For the second consecutive time, Malta will head into the final game of its UEFA Nations League campaign with promotion to League C on the line.
After the dramatic defeat at the hands of Estonia, Malta were desperate to bounce back and pick up a win to keep their aspirations of a historic promotion alive.
Against 211th-ranked San Marino, Malta put on a commanding showing with a total of 24 attempts at goal to San Marino’s five after registering a 70% of possession.
However, Devis Mangia’s side had to survive a huge scare at the death in a deja-vu of what happened against the Estonian team, last Thursday.
San Marino’s big chance infuriated Malta coach Mangia who wants his team to make the most of the chances they create and ensure they avoid compromising all the good work done by the team.
“From all these three games, I did not like the first half against San Marino, the last minute against Estonia and the last 30 seconds against San Marino,” Mangia said.
“Such situations are a problem for us because they can compromise our games.
“At the same time, the coach has to be happy when his team is creating chances to score.”
Despite all this, Mangia has managed to steer Malta to another decisive finale in this competition.
In the previous edition, Malta missed the chance to make it into League C after a home 1-1 draw against the Faroe Islands which handed the Nordics promotion to League C.
This was Malta’s 14th positive result in 26 games under the helm of the Italian tactician.
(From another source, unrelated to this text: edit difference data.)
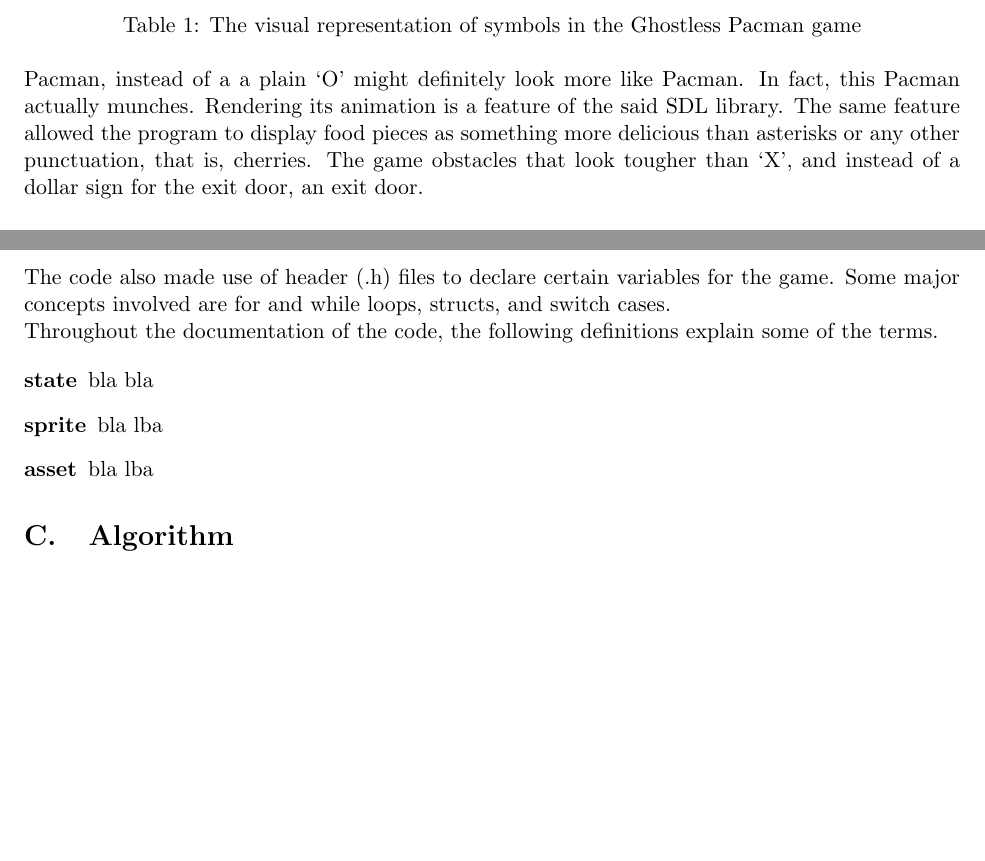
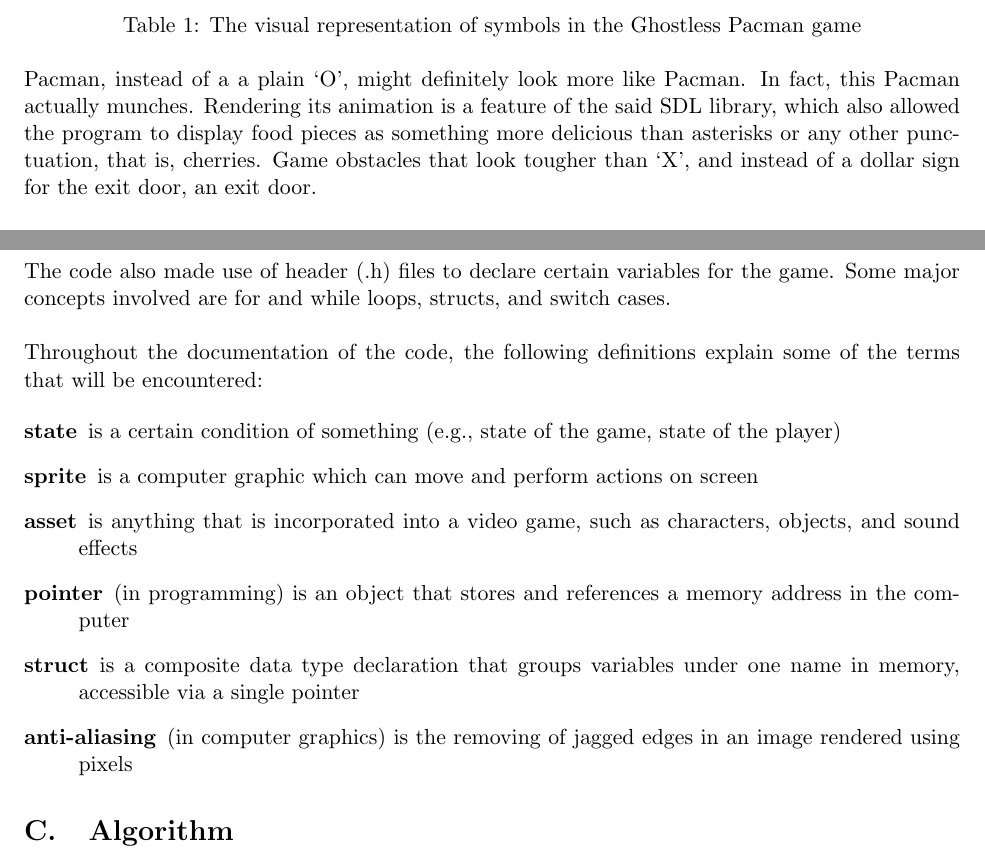
Before and after one commit to brymer-meneses/ghostless_pacman, a LaTeX document (docs/documentation.tex, which reads docs/parts/definitions.tex, docs/parts/description.tex): two parts of pages 3 and 4 of 9, joined at a grey line, cut so that both start at the same text, the shorter picture padded with empty space. Compiled offline with pdfLaTeX.

Commit message:
add definitions, gchk 02

```diff
--- a/docs/parts/definitions.tex
+++ b/docs/parts/definitions.tex
@@ -1,11 +1,13 @@
+\\
+\\
+Throughout the documentation of the code, the following definitions explain
+some of the terms that will be encountered:
 
-Throughout the documentation of the code, the following definitions explain
-some of the terms.
-
-
-% TODO:
 \begin{description}
-    \item[state]{bla bla}
-    \item[sprite]{bla lba}
-    \item[asset]{bla lba}
+    \item[state]{is a certain condition of something (e.g., state of the game, state of the player)}
+    \item[sprite]{is a computer graphic which can move and perform actions on screen}
+    \item[asset]{is anything that is incorporated into a video game, such as characters, objects, and sound effects}
+    \item[pointer]{(in programming) is an object that stores and references a memory address in the computer}
+    \item[struct]{is a composite data type declaration that groups variables under one name in memory, accessible via a single pointer}
+    \item[anti-aliasing]{(in computer graphics) is the removing of jagged edges in an image rendered using pixels}
 \end{description}
--- a/docs/parts/description.tex
+++ b/docs/parts/description.tex
@@ -24,11 +24,11 @@
     \label{tab:1}
 \end{table}
 
-Pacman, instead of a a plain `O' might definitely look more like Pacman. In
+Pacman, instead of a a plain `O', might definitely look more like Pacman. In
 fact, this Pacman actually munches. Rendering its animation is a feature of the
-said SDL library. The same feature allowed the program to display food pieces
+said SDL library, which also allowed the program to display food pieces
 as something more delicious than asterisks or any other punctuation, that is,
-cherries. The game obstacles that look tougher than `X', and instead of a
+cherries. Game obstacles that look tougher than `X', and instead of a
 dollar sign for the exit door, an exit door.\\
 
 More than these, the resource is also used to render other images such as the
```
A statistic that Mangia is proud of and is keen to improve in the coming games as well.
“I like the UEFA Nations League’s format because it allows teams like us to measure ourselves with nations of our level and it helps us to improve as well,” the former Italy U-21 coach said.
“I don’t like to speak about statistics but I know them, obviously. This was the 14th positive result in 26 games and therefore we also improved our positions in the FIFA rankings.
“I believe in my style of football and until I am here, I will not negotiate my ideas. If you don’t make mistakes, it means that you are not risking so our aim has to reduce the mistakes through playing this type of game.”
Asked about what improvements are needed for Malta to ensure themselves a positive result against Estonia, Mangia pointed out once again to the technical mistakes.
“First of all, we have to reduce the technical mistakes because in that way we control the game better,” Mangia said.
“Moreover, I would like to say that I am not a fan of the June international window because players are tired at the end of a long season, even though Estonia would prefer it since they would be in the middle of their season.
“Nonetheless, for me a season should end following the final of the UEFA Champions League.”
Zach Muscat, who scored his third international goal for Malta, believes that they need to keep the concentration levels high for the whole game if they want to have a chance against Estonia.
“We have a lot to analyse from these three games and we have to improve from our technical mistakes while staying concentrated for all the 90 minutes, 100 minutes that we play,” Muscat said.
“Playing in September means that we will be in a different physical condition so we have to make sure that we prepare ourselves through our club’s training regime before joining the national team.
“The fate of this group is in our hands, we know what we need.”
San Marino coach Fabrizio Costantini was left to rue his team’s failure to capitalise on a huge scoring opportunity which saw the team scupper a three against two situation with the goal at their mercy as they now have failed to score in their last 12 international games.
“That is a chance that frustrates you, of course,” Costantini told a news conference after the game.
“Obviously, we did suffer in a lot of situations such as in aerial duels or physical challenges, but we knew that if we could stay in the game, we would have the opportunity to level terms.
“In fact, we had a goalscoring opportunity which was exactly the same like Estonia had against Malta. Unfortunately, they scored, and we did not.”